Since October, thousands of firefighters have worked to contain and extinguish the wildfires, and the U.S. Environmental Protection Agency (EPA), the U.S. Army Corps of Engineers (USACE), California Department of Resources Recycling and Recovery (CalRecycle) and others have worked to clean up debris, ash, solid waste and hazardous waste from properties affected by the wildfires.
“As far as I’m aware, the wildfire in Northern California is the state’s largest wildfire yet,” says Steve Calanog, incident commander for the EPA. “The wildfire reached more than nine counties, all consisting of different types of terrains and distances. That posed many challenges for us because we couldn’t always get access to the affected properties due to destroyed bridges, blocked roads and unavailable communication systems.”
To date, the EPA has collected 4,085 tons of household hazardous waste, including 1,317 cubic yards of asbestos containing materials, from nearly 7,000 properties in Sonoma, Napa, Lake and Mendocino Counties, and the USACE has processed 4,813 rights of entry and cleared more than 288,055 tons of debris from 880 properties in Mendocino, Lake, Sonoma and Napa Counties. That collected waste has since been brought to staging areas, separated into different waste streams and hauled to various disposal facilities throughout the West Coast.
“There were thousands of homes that lost everything during the wildfire, and there were some residential and commercial properties that only experienced minimal damage,” says Calanog. “Initially, we were just tasked to work in Sonoma and Napa Counties, which is where the majority of the impacted residential properties were, but as the situation evolved, we were asked to assist with additional properties in Lake and Mendocino Counties.”
In addition to the cleanup of household hazardous waste, the EPA’s response activities include coordinating and implementing Emergency Support Function 10 (Oil and Hazardous Materials) operations as part of the Federal Emergency Management Agency’s (FEMA) Initial Operating Facility, which is operating out of the State Operations Center in Mather; assisting Sonoma County and California agencies in cleanup operations for a tire fire that had occurred near Highway 37/Lakeville Highway; coordinating the safe removal, transport and disposal of hazardous and non-hazardous debris with California agencies, FEMA and USACE; meeting with tribes that have expressed interest in cleanup efforts; and working with California and tribal governments to track the status of more than 150 public drinking water systems, some of which have been damaged, destroyed or otherwise affected by the fires.
The EPA is handling the first phase of the cleanup, which consists of clearing asbestos and more than 25,000 different types of hazardous waste, such as paints, solvents, automotive oil and batteries, pesticides, fertilizers, pool chemicals and ammunition, from damaged properties.

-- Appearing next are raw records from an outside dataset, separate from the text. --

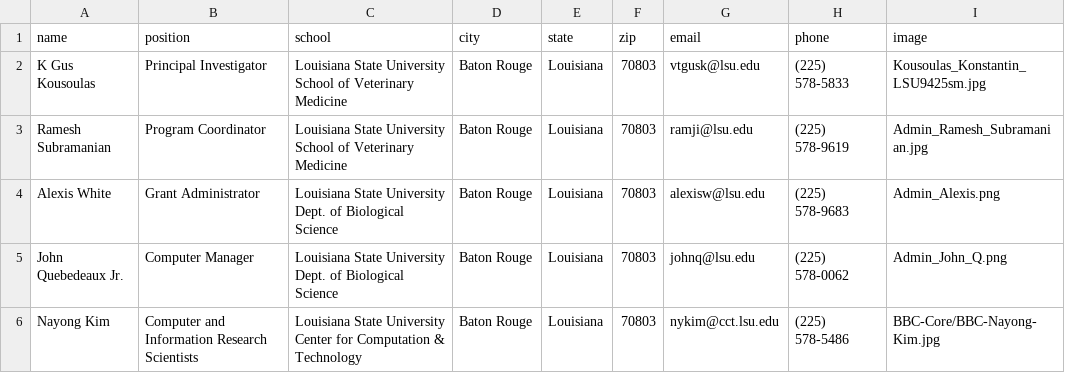
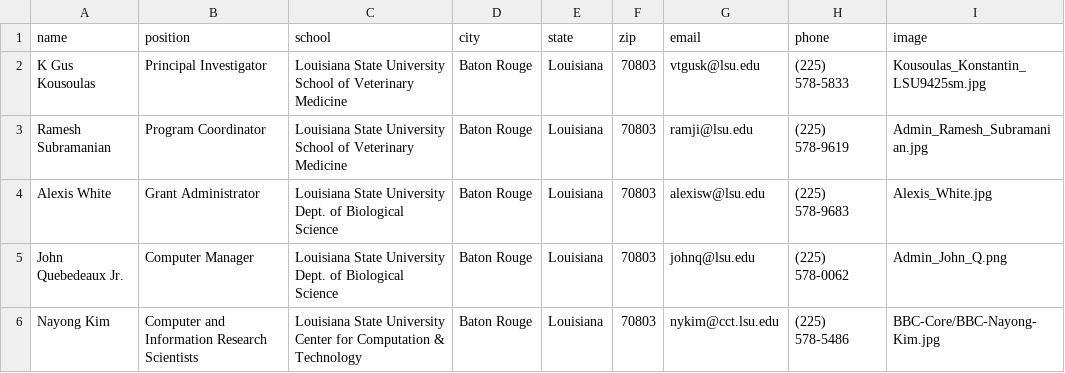
Before and after one commit to lbrn/new-jekyll-lbrn, a CSV file: _data/LBRN-adminCore.csv, drawn as a sheet.

Commit message:
Update Alexis's photo.

```diff
--- a/_data/LBRN-adminCore.csv
+++ b/_data/LBRN-adminCore.csv
@@ -3,3 +3,3 @@ K Gus Kousoulas,Principal Investigator,Louisiana State University School of Vete
 Ramesh Subramanian,Program Coordinator,Louisiana State University School of Veterinary Medicine,Baton Rouge,Louisiana,70803,ramji@lsu.edu,(225) 578-9619,Admin_Ramesh_Subramanian.jpg
-Alexis White,Grant Administrator,Louisiana State University Dept. of Biological Science,Baton Rouge,Louisiana,70803,alexisw@lsu.edu,(225) 578-9683,Admin_Alexis.png
+Alexis White,Grant Administrator,Louisiana State University Dept. of Biological Science,Baton Rouge,Louisiana,70803,alexisw@lsu.edu,(225) 578-9683,Alexis_White.jpg
 John Quebedeaux Jr.,Computer Manager,Louisiana State University Dept. of Biological Science,Baton Rouge,Louisiana,70803,johnq@lsu.edu,(225) 578-0062,Admin_John_Q.png
```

And the USACE is managing the second phase, which consts of removing ash, debris and concrete foundations from affected properties.
“The planning process and assigning roles and responsibilities is done early on during a natural disaster response situation,” says Calanog. “In this particular situation, the planning began while the firefighting aspect of the disaster was taking place.”

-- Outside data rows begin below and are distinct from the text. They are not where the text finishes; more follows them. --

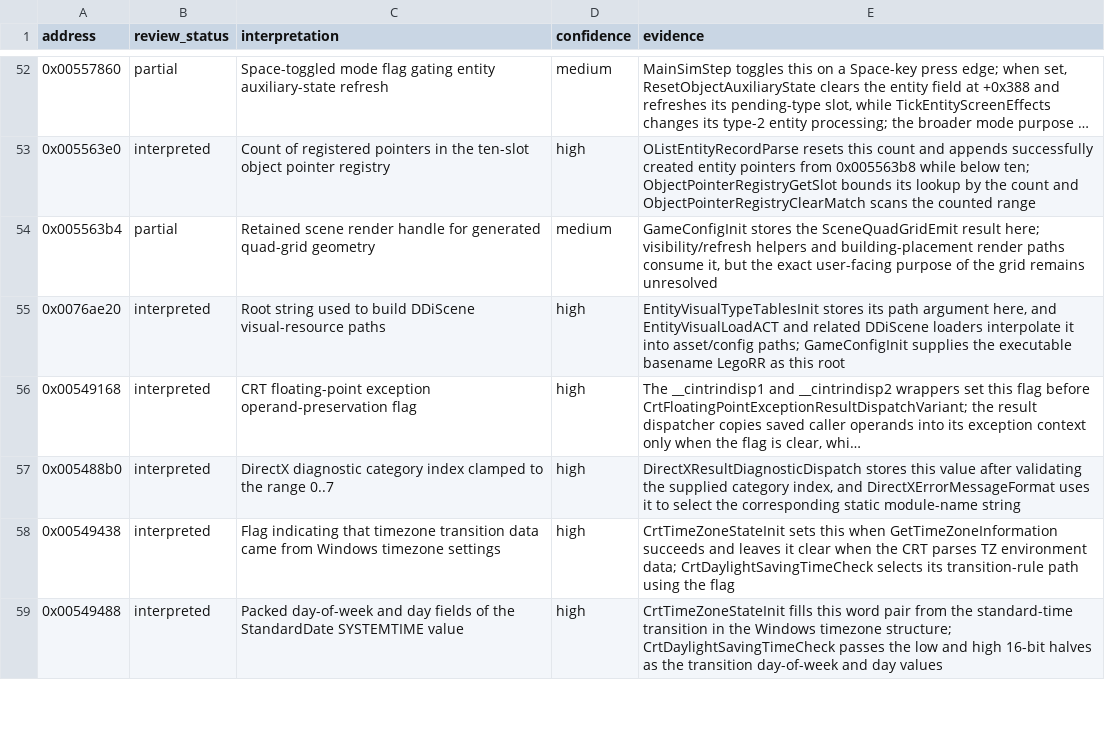
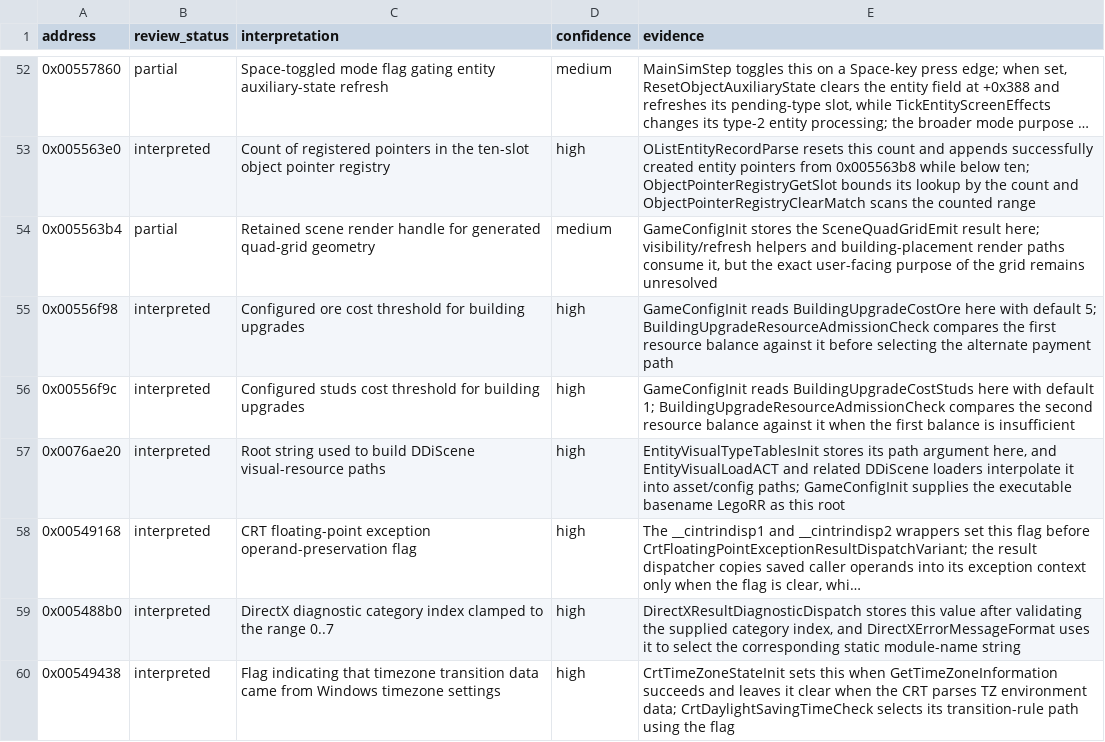
Before and after one commit to robbert229/lrr-portable, a CSV file: docs/dat/annotations.csv, drawn as a sheet; only a part is shown, gaps mark what is left out; the shorter side is filled out with more unchanged rows; long unchanged cells end in ….

Commit message:
docs: classify building upgrade cost thresholds

```diff
--- a/docs/dat/annotations.csv
+++ b/docs/dat/annotations.csv
@@ -54,2 +54,4 @@ address,review_status,interpretation,confidence,evidence
 0x005563b4,partial,Retained scene render handle for generated quad-grid geometry,medium,"GameConfigInit stores the SceneQuadGridEmit result here; visibility/refresh helpers and building-placement render paths consume it, but the exact user-facing purpose of the grid remains unresolved"
+0x00556f98,interpreted,Configured ore cost threshold for building upgrades,high,"GameConfigInit reads BuildingUpgradeCostOre here with default 5; BuildingUpgradeResourceAdmissionCheck compares the first resource balance against it before selecting the alternate payment path"
+0x00556f9c,interpreted,Configured studs cost threshold for building upgrades,high,"GameConfigInit reads BuildingUpgradeCostStuds here with default 1; BuildingUpgradeResourceAdmissionCheck compares the second resource balance against it when the first balance is insufficient"
 0x0076ae20,interpreted,Root string used to build DDiScene visual-resource paths,high,"EntityVisualTypeTablesInit stores its path argument here, and EntityVisualLoadACT and related DDiScene loaders interpolate it into asset/config paths; GameConfigInit supplies the executable basename LegoRR as this root"
```
Also changed, not shown: 1 other file.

Over the past week, CalRecycle has also assisted in the cleanup efforts, expanding its wildfire debris removal operations in Butte, Nevada and Yuba Counties and bringing in 10 additional crews to clear destroyed properties.
As part of the Consolidated Debris Removal Program, CalRecycle is working in coordination with the Governor’s Office of Emergency Services and other state and local partners on the ongoing fire recovery efforts.
“CalRecycle and its contractors continue to make progress to complete the safe removal of wildfire debris as quickly and efficiently as possible,” said Scott Smithline, director of CalRecycle, in a statement. “Our top priority is the safety of homeowners and the environment–both during this debris removal process and in the future when communities rebuild.”
If you have any updated information on the ongoing cleanup efforts, please email Senior Editor Mallory Szczepanski at [email protected]. Waste360 will continue to update this article with new information as it becomes available.